Portage is a city in Columbia County, Wisconsin, United States. The city uses the slogan "Where the North Begins". The population was 9,728 at the 2000 census. It is the county seat of Columbia County. Portage is named for the Fox-Wisconsin Waterway, a portage between the Fox River and the Wisconsin River which was recognized by Jacques Marquette and Louis Joliet during their discovery of a route to the Mississippi River in 1673. Portage is part of the Madison Metro Area
According to the United States Census Bureau, the city has a total area of 9.0 square miles (23.4 km²), of which, 8.3 square miles (21.5 km²) of it is land and 0.7 square miles (1.9 km²) of it (8.09%) is water.
There were 3,770 households out of which 30.1% had children under the age of 18 living with them, 44.5% were married couples living together, 10.7% had a female householder with no husband present, and 40.9% were non-families. 34.5% of all households were made up of individuals and 14.4% had someone living alone who was 65 years of age or older. The average household size was 2.30 and the average family size was 2.96.

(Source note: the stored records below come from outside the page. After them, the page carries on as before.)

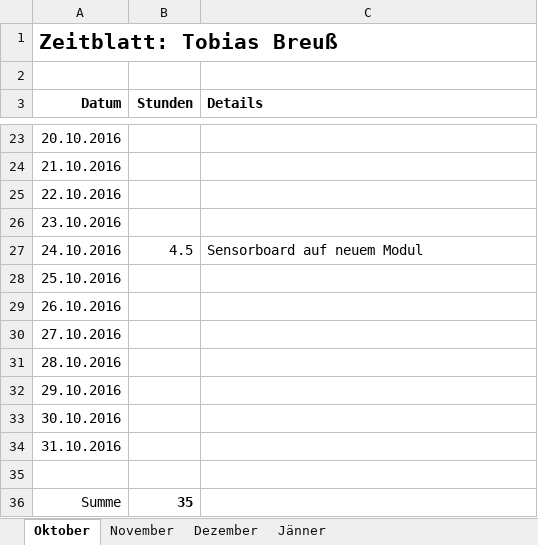
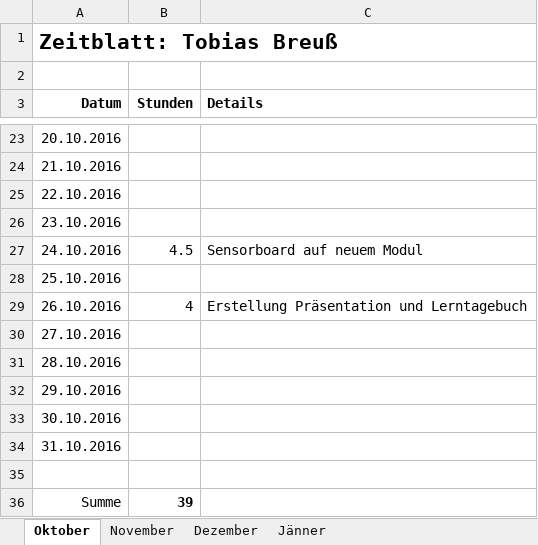
Before and after one commit to ChangeTheCode/AlienHacky, an Excel workbook: Zeitblaetter/Tobias Breuß.xlsx, sheet Oktober, drawn as a sheet; only a part is shown, gaps mark what is left out; values as stored, in another font and other column widths than the file's, no borders; the diff names each change by its address in the sheet, - before the commit and + after, or states it on an @@ line.

```diff
--- a/Zeitblaetter/Tobias Breuß.xlsx (sheet Oktober)
+++ b/Zeitblaetter/Tobias Breuß.xlsx (sheet Oktober)
-B29 (Stunden): (empty)
+B29 (Stunden): 4
-C29 (Details): (empty)
+C29 (Details): Erstellung Präsentation und Lerntagebuch
-B36 (Stunden): 35
+B36 (Stunden): 39
```
Also changed, not shown: Projekt Handbuch/Projektplan.xlsx.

In the city the population was spread out with 23.3% under the age of 18, 10.6% from 18 to 24, 31.7% from 25 to 44, 19.3% from 45 to 64, and 15.2% who were 65 years of age or older. The median age was 36 years. For every 100 females there were 106.1 males. For every 100 females age 18 and over, there were 108.7 males.
The median income for a household in the city was $35,815, and the median income for a family was $44,804. Males had a median income of $33,158 versus $23,478 for females. The per capita income for the city was $18,039. About 4.6% of families and 7.2% of the population were below the poverty line, including 7.5% of those under age 18 and 7.8% of those age 65 or over.
The Native American tribes that once lived here, and later the European traders and settlers, took advantage of the lowlands between the Fox and Wisconsin Rivers as a natural “portage,” which eventually lends itself to the name of the community, taken from the word the French fur traders used to describe the place, “le portage.” As a portage, this community developed as a center of commerce and trade, and later, a canal was constructed to facilitate this trade. When the railroads came through, it continued in this role.
Portage emerged at this place because of its unique position along the one and a half mile strip of marshy floodplain between the Fox and Wisconsin Rivers. by the end of the 17th century, the Fox-Wisconsin waterway, linked at The Portage, served as the major fur trade thoroughfare between Green Bay and Prairie du Chien. It was not until the 1780s and 1790s that traders built their posts and warehouses at each end of The Portage. In 1828, the federal government recognized the strategic economic importance of The Portage and built Fort Winnebago at the Fox River end. After 15 years of controversy, Winnebago settlement (now Portage) won the county seat in 1851. The community incorporated as Portage City in 1854.
The Portage business district lies along a hillside which overlooks the Portage Canal. The buildings now in the city's downtown were once part of a bustling, urban commercial center serving a large region across north central Wisconsin. The building of the city paralleled its commercial prominence between the end of the American Civil War and the second decade of the 20th century.